• **Task description**
Could you write out the listing below exactly as it stands, leaving out the pictures?

• **Dataset records**

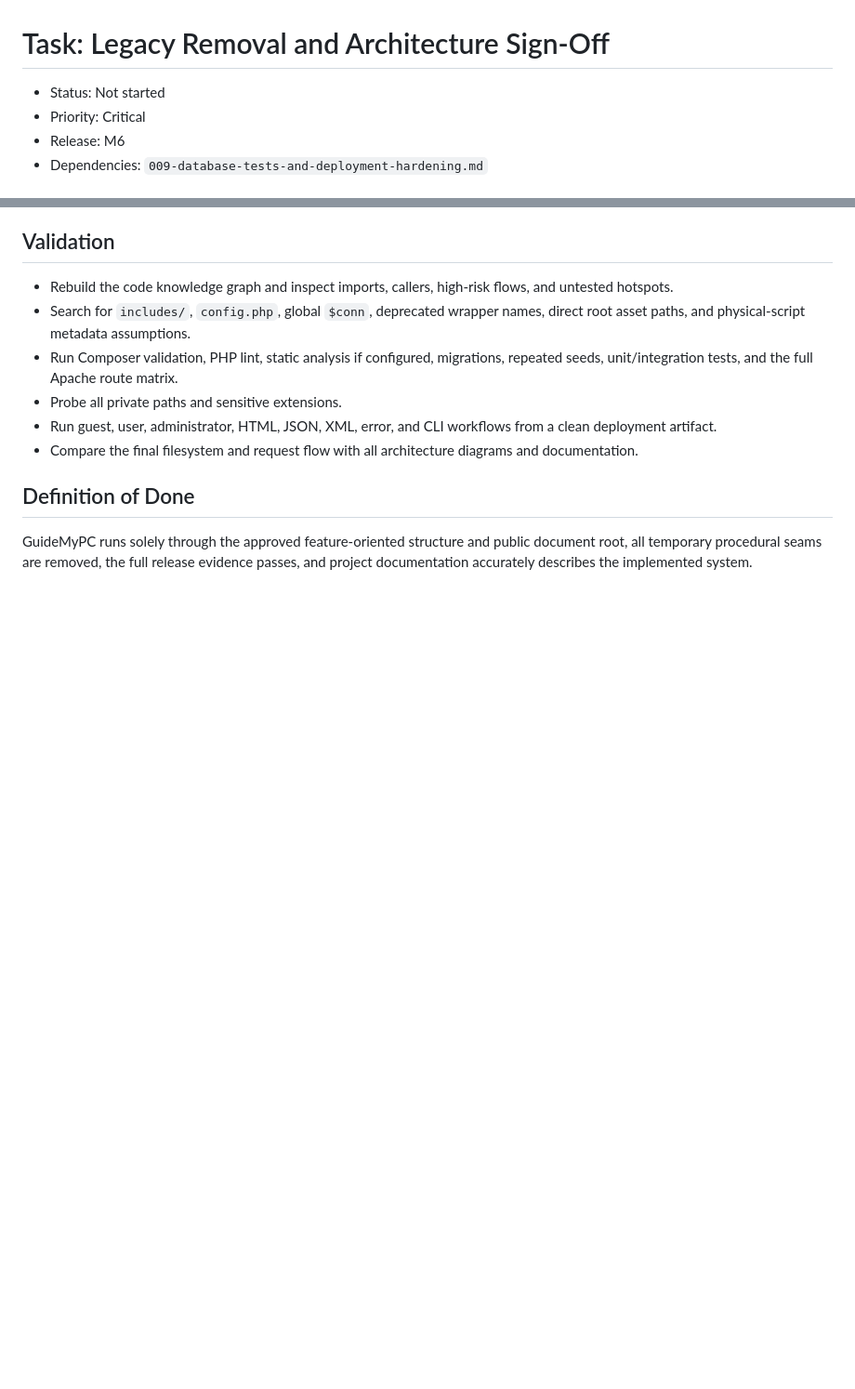
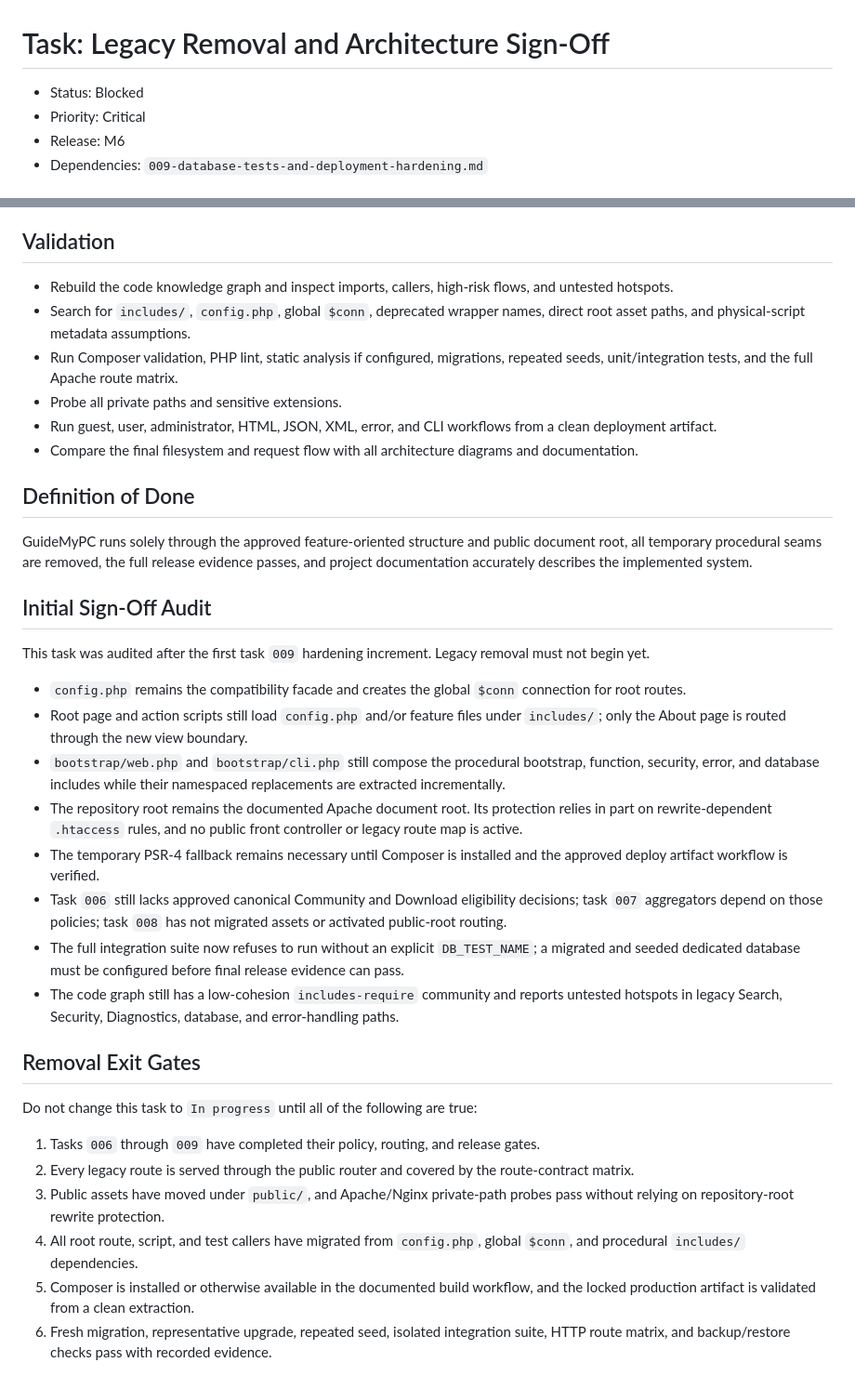
Before and after one commit to jkhwaj/GuideMyPC, a Markdown page: Tasks/project-structure-migration/010-legacy-removal-and-architecture-signoff.md, 2 parts joined by grey strips. Shown at 93% size. Drawn GitHub-style; blank space fills up the shorter version.

Commit message:
Record legacy removal blockers

```diff
--- a/Tasks/project-structure-migration/010-legacy-removal-and-architecture-signoff.md
+++ b/Tasks/project-structure-migration/010-legacy-removal-and-architecture-signoff.md
@@ -1,6 +1,6 @@
 # Task: Legacy Removal and Architecture Sign-Off
 
-- Status: Not started
+- Status: Blocked
 - Priority: Critical
 - Release: M6
 - Dependencies: `009-database-tests-and-deployment-hardening.md`
@@ -105,3 +105,27 @@ Remove compatibility groups in separate reversible changes. Keep the previous de
 ## Definition of Done
 
 GuideMyPC runs solely through the approved feature-oriented structure and public document root, all temporary procedural seams are removed, the full release evidence passes, and project documentation accurately describes the implemented system.
+
+## Initial Sign-Off Audit
+
+This task was audited after the first task `009` hardening increment. Legacy removal must not begin yet.
+
+- `config.php` remains the compatibility facade and creates the global `$conn` connection for root routes.
+- Root page and action scripts still load `config.php` and/or feature files under `includes/`; only the About page is routed through the new view boundary.
+- `bootstrap/web.php` and `bootstrap/cli.php` still compose the procedural bootstrap, function, security, error, and database includes while their namespaced replacements are extracted incrementally.
+- The repository root remains the documented Apache document root. Its protection relies in part on rewrite-dependent `.htaccess` rules, and no public front controller or legacy route map is active.
+- The temporary PSR-4 fallback remains necessary until Composer is installed and the approved deploy artifact workflow is verified.
+- Task `006` still lacks approved canonical Community and Download eligibility decisions; task `007` aggregators depend on those policies; task `008` has not migrated assets or activated public-root routing.
+- The full integration suite now refuses to run without an explicit `DB_TEST_NAME`; a migrated and seeded dedicated database must be configured before final release evidence can pass.
+- The code graph still has a low-cohesion `includes-require` community and reports untested hotspots in legacy Search, Security, Diagnostics, database, and error-handling paths.
+
+## Removal Exit Gates
+
+Do not change this task to `In progress` until all of the following are true:
+
+1. Tasks `006` through `009` have completed their policy, routing, and release gates.
+2. Every legacy route is served through the public router and covered by the route-contract matrix.
+3. Public assets have moved under `public/`, and Apache/Nginx private-path probes pass without relying on repository-root rewrite protection.
+4. All root route, script, and test callers have migrated from `config.php`, global `$conn`, and procedural `includes/` dependencies.
+5. Composer is installed or otherwise available in the documented build workflow, and the locked production artifact is validated from a clean extraction.
+6. Fresh migration, representative upgrade, repeated seed, isolated integration suite, HTTP route matrix, and backup/restore checks pass with recorded evidence.
```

• **Task result**
Before and after one commit to jkhwaj/GuideMyPC, a Markdown page: Tasks/project-structure-migration/010-legacy-removal-and-architecture-signoff.md, 2 parts joined by grey strips. Shown at 93% size. Drawn GitHub-style; blank space fills up the shorter version.

Commit message:
Record legacy removal blockers

```diff
--- a/Tasks/project-structure-migration/010-legacy-removal-and-architecture-signoff.md
+++ b/Tasks/project-structure-migration/010-legacy-removal-and-architecture-signoff.md
@@ -1,6 +1,6 @@
 # Task: Legacy Removal and Architecture Sign-Off
 
-- Status: Not started
+- Status: Blocked
 - Priority: Critical
 - Release: M6
 - Dependencies: `009-database-tests-and-deployment-hardening.md`
@@ -105,3 +105,27 @@ Remove compatibility groups in separate reversible changes. Keep the previous de
 ## Definition of Done
 
 GuideMyPC runs solely through the approved feature-oriented structure and public document root, all temporary procedural seams are removed, the full release evidence passes, and project documentation accurately describes the implemented system.
+
+## Initial Sign-Off Audit
+
+This task was audited after the first task `009` hardening increment. Legacy removal must not begin yet.
+
+- `config.php` remains the compatibility facade and creates the global `$conn` connection for root routes.
+- Root page and action scripts still load `config.php` and/or feature files under `includes/`; only the About page is routed through the new view boundary.
+- `bootstrap/web.php` and `bootstrap/cli.php` still compose the procedural bootstrap, function, security, error, and database includes while their namespaced replacements are extracted incrementally.
+- The repository root remains the documented Apache document root. Its protection relies in part on rewrite-dependent `.htaccess` rules, and no public front controller or legacy route map is active.
+- The temporary PSR-4 fallback remains necessary until Composer is installed and the approved deploy artifact workflow is verified.
+- Task `006` still lacks approved canonical Community and Download eligibility decisions; task `007` aggregators depend on those policies; task `008` has not migrated assets or activated public-root routing.
+- The full integration suite now refuses to run without an explicit `DB_TEST_NAME`; a migrated and seeded dedicated database must be configured before final release evidence can pass.
+- The code graph still has a low-cohesion `includes-require` community and reports untested hotspots in legacy Search, Security, Diagnostics, database, and error-handling paths.
+
+## Removal Exit Gates
+
+Do not change this task to `In progress` until all of the following are true:
+
+1. Tasks `006` through `009` have completed their policy, routing, and release gates.
+2. Every legacy route is served through the public router and covered by the route-contract matrix.
+3. Public assets have moved under `public/`, and Apache/Nginx private-path probes pass without relying on repository-root rewrite protection.
+4. All root route, script, and test callers have migrated from `config.php`, global `$conn`, and procedural `includes/` dependencies.
+5. Composer is installed or otherwise available in the documented build workflow, and the locked production artifact is validated from a clean extraction.
+6. Fresh migration, representative upgrade, repeated seed, isolated integration suite, HTTP route matrix, and backup/restore checks pass with recorded evidence.
```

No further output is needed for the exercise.